Wednesday, February 11, 1829
Volume 1 No. 48
Page 3 Col. 4b

CHEROKEE PHOENIX
And Indians' Advocate

 THE SUBSCRIBER commenced the duties of his station, as editor of this paper, with a trembling hand and a reluctant heart.  He had no experience to aid him, and but limited information to recommend him to the public.  He has however progressed so far, generally to the satisfaction of his readers, for which he is thankful.  As the first volume of the Phoenix is on the eve of closing, the editor has thought best to apprize the public that a new volume will be commenced next month, and that the great object of its founders, the benefit of the Cherokees, will still be assiduously pursued. It is unnecessary to repeat and particularize the principles under which the future numbers of the Phoenix will be conducted.-  The principles will be similar to those which have governed the past numbers.  The paper is sacred to the cause of Indians, and the editor will feel himself especially bound as far as his time, talents, and information will permit, to render it as instructive and entertaining as possible to his brethren, and endeavor to enlist the friendly feelings and sympathies of his subscribers abroad, in favor of the aborigines.

 As the present policy of the General Government, the removal of all the Indians beyond the limits of organized States or territories, is assuming an important aspect, the editor will feel himself bound to lay before his readers all that may be said on this subject, particularly the objections against this measure of the Government.

 Particular attention will be given to judicious miscellany.  Choice pieces on religion and morals, domestic economy &c. will find a ready admittance in the Phoenix.

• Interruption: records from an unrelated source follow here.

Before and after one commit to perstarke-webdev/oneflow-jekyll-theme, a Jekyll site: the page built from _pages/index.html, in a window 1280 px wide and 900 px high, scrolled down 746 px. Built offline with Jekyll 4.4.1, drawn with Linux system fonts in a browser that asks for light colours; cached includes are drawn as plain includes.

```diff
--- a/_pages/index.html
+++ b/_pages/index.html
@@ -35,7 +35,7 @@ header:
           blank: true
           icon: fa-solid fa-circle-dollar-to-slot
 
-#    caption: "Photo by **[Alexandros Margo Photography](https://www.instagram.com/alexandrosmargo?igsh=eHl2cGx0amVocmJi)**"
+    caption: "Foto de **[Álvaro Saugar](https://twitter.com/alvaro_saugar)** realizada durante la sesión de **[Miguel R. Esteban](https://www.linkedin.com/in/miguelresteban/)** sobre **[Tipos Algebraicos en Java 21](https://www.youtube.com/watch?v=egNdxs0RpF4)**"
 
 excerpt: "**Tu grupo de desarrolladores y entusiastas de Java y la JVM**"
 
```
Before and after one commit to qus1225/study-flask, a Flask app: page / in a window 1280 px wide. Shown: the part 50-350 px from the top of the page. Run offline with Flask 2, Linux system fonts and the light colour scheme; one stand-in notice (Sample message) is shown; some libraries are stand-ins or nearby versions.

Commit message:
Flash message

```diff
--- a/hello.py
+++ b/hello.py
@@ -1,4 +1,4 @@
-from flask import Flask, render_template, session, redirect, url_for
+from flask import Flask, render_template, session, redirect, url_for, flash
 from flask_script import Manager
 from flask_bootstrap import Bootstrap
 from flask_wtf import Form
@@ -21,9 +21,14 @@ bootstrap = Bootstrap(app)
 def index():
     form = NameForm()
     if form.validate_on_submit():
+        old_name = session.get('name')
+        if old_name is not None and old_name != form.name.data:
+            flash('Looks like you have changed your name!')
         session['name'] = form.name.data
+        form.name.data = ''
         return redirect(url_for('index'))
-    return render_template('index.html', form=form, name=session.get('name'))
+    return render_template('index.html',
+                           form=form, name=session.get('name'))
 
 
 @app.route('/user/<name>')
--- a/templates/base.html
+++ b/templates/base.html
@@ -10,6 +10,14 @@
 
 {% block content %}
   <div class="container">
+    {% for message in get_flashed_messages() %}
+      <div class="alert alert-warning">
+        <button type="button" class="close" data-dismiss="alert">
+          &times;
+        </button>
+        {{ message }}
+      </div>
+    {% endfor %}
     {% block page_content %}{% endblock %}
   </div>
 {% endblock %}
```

 The original part of the paper will be rendered as interesting as the means of the editor will allow.  Owing to a want of an assistant, it is impossible to devote a large portion of the paper to the Cherokee language as the whole must be original- The editor will however do what he can.

 The friends of Indians are particularly called upon to assist in this undertaking by their subscriptions.  Thus far, the Phoenix has been a dead expense to the proprietors.  It is highly desirable that there should be sufficient patronage to secure it from the like pecuniary embarrassment in future.
 
        ELIAS BOUDINOTT.

Editors who exchange with the Phoenix will do us a special
favor by inserting the above in their papers.